━━ Records for this task
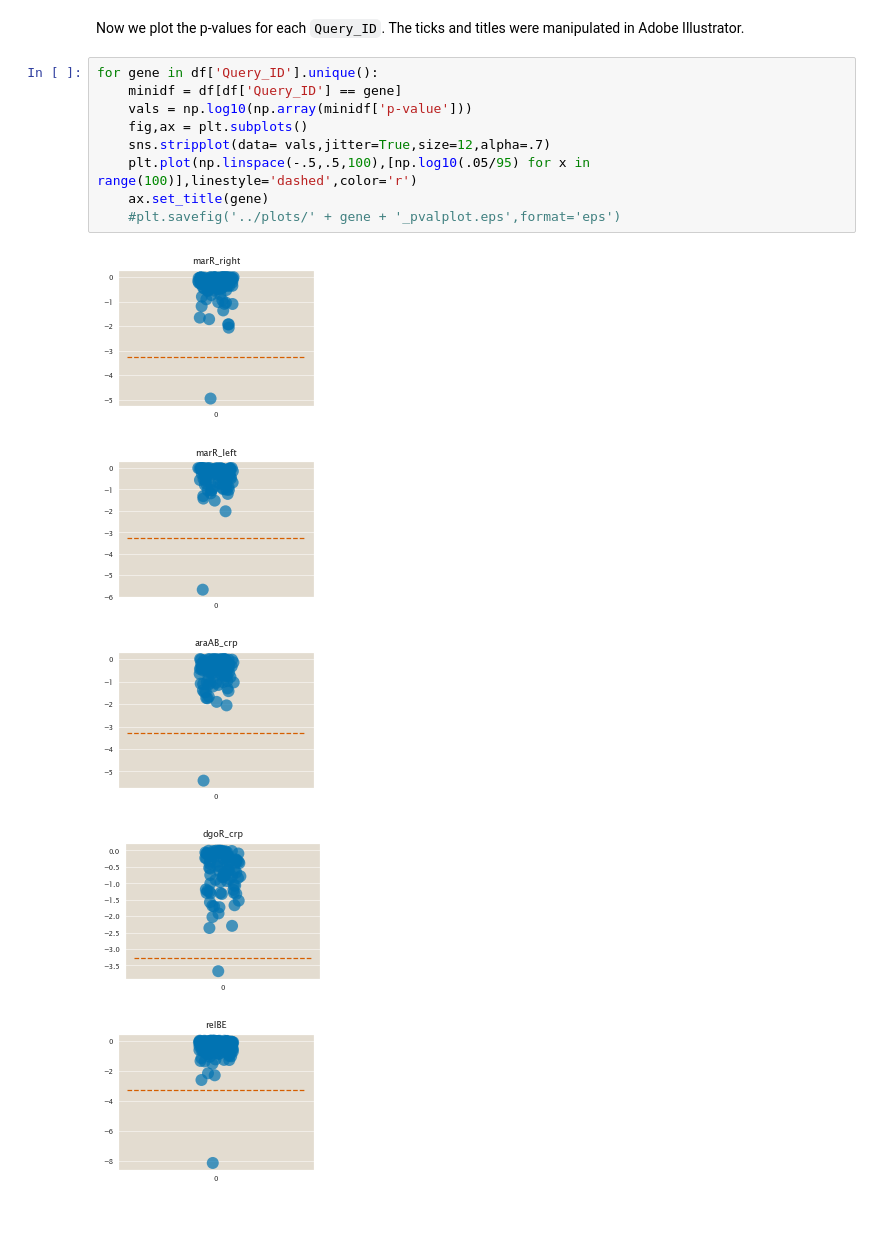
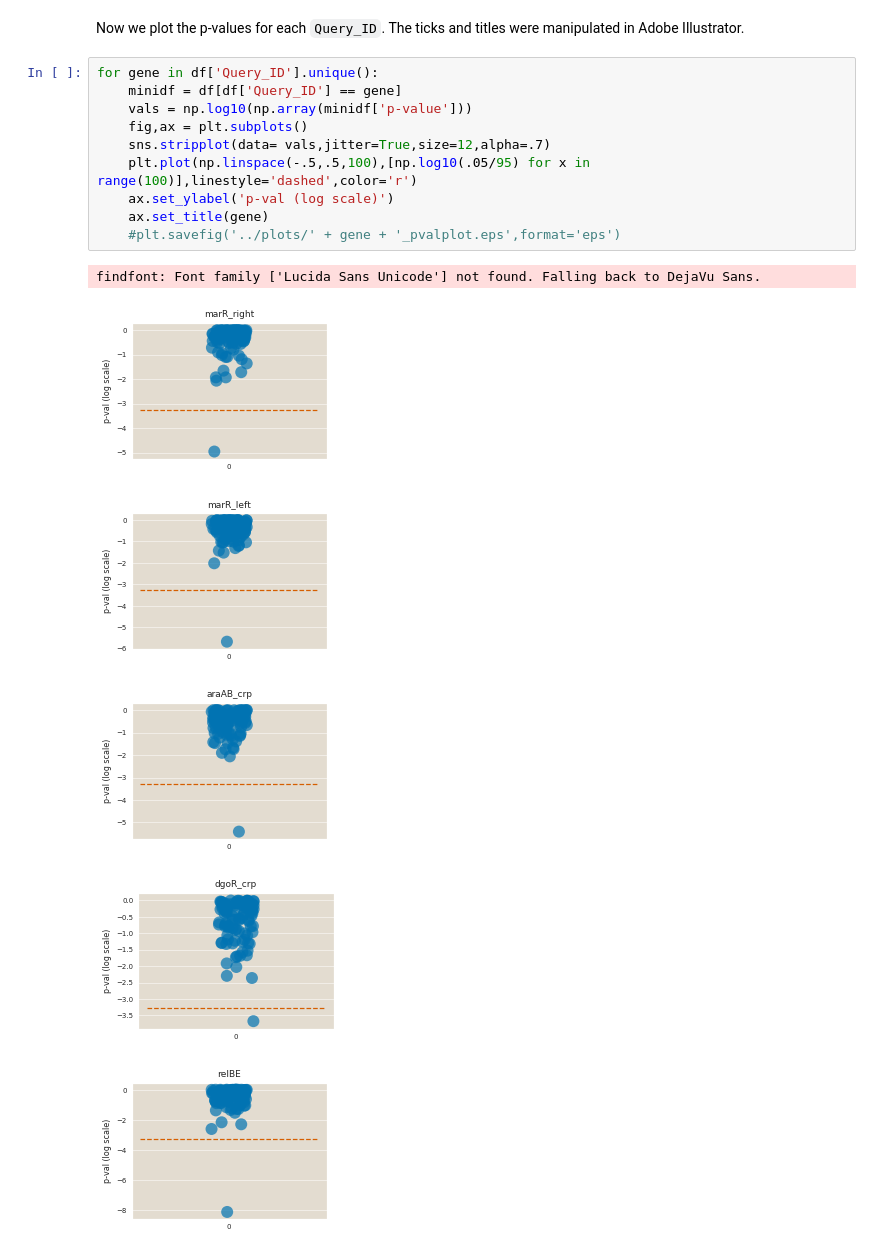
Before and after one commit to RPGroup-PBoC/RegSeq, a Jupyter notebook: data/data_for_figs/app2_fig4/plot_pvals.ipynb, the cells around one changed output. Saved outputs shown, nothing was run; the diff lists cells and outputs as text; blank space fills up the shorter version.

```diff
--- a/data/data_for_figs/app2_fig4/plot_pvals.ipynb
+++ b/data/data_for_figs/app2_fig4/plot_pvals.ipynb
@@ -29,15 +29,17 @@ Now we plot the p-values for each `Query_ID`. The ticks and titles were manipula
 # %%
 for gene in df['Query_ID'].unique():
     minidf = df[df['Query_ID'] == gene]
     vals = np.log10(np.array(minidf['p-value']))
     fig,ax = plt.subplots()
     sns.stripplot(data= vals,jitter=True,size=12,alpha=.7)
     plt.plot(np.linspace(-.5,.5,100),[np.log10(.05/95) for x in range(100)],linestyle='dashed',color='r')
+    ax.set_ylabel('p-val (log scale)')
     ax.set_title(gene)
     #plt.savefig('../plots/' + gene + '_pvalplot.eps',format='eps')
 # %% [output]
+findfont: Font family ['Lucida Sans Unicode'] not found. Falling back to DejaVu Sans.
-[figure, old version]
+[figure, new version]
-[figure, old version]
+[figure, new version]
-[figure, old version]
+[figure, new version]
-[figure, old version]
+[figure, new version]
-[figure, old version]
+[figure, new version]
```
Also changed, not shown: parts of 1 cell of this notebook.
━━━━
▶ **Exercise aim**
Among the lines above, find those that contain the word "data" and copy them.

▶ **Reply to the exercise**
Before and after one commit to RPGroup-PBoC/RegSeq, a Jupyter notebook: data/data_for_figs/app2_fig4/plot_pvals.ipynb, the cells around one changed output. Saved outputs shown, nothing was run; the diff lists cells and outputs as text; blank space fills up the shorter version.
--- a/data/data_for_figs/app2_fig4/plot_pvals.ipynb
+++ b/data/data_for_figs/app2_fig4/plot_pvals.ipynb
     sns.stripplot(data= vals,jitter=True,size=12,alpha=.7)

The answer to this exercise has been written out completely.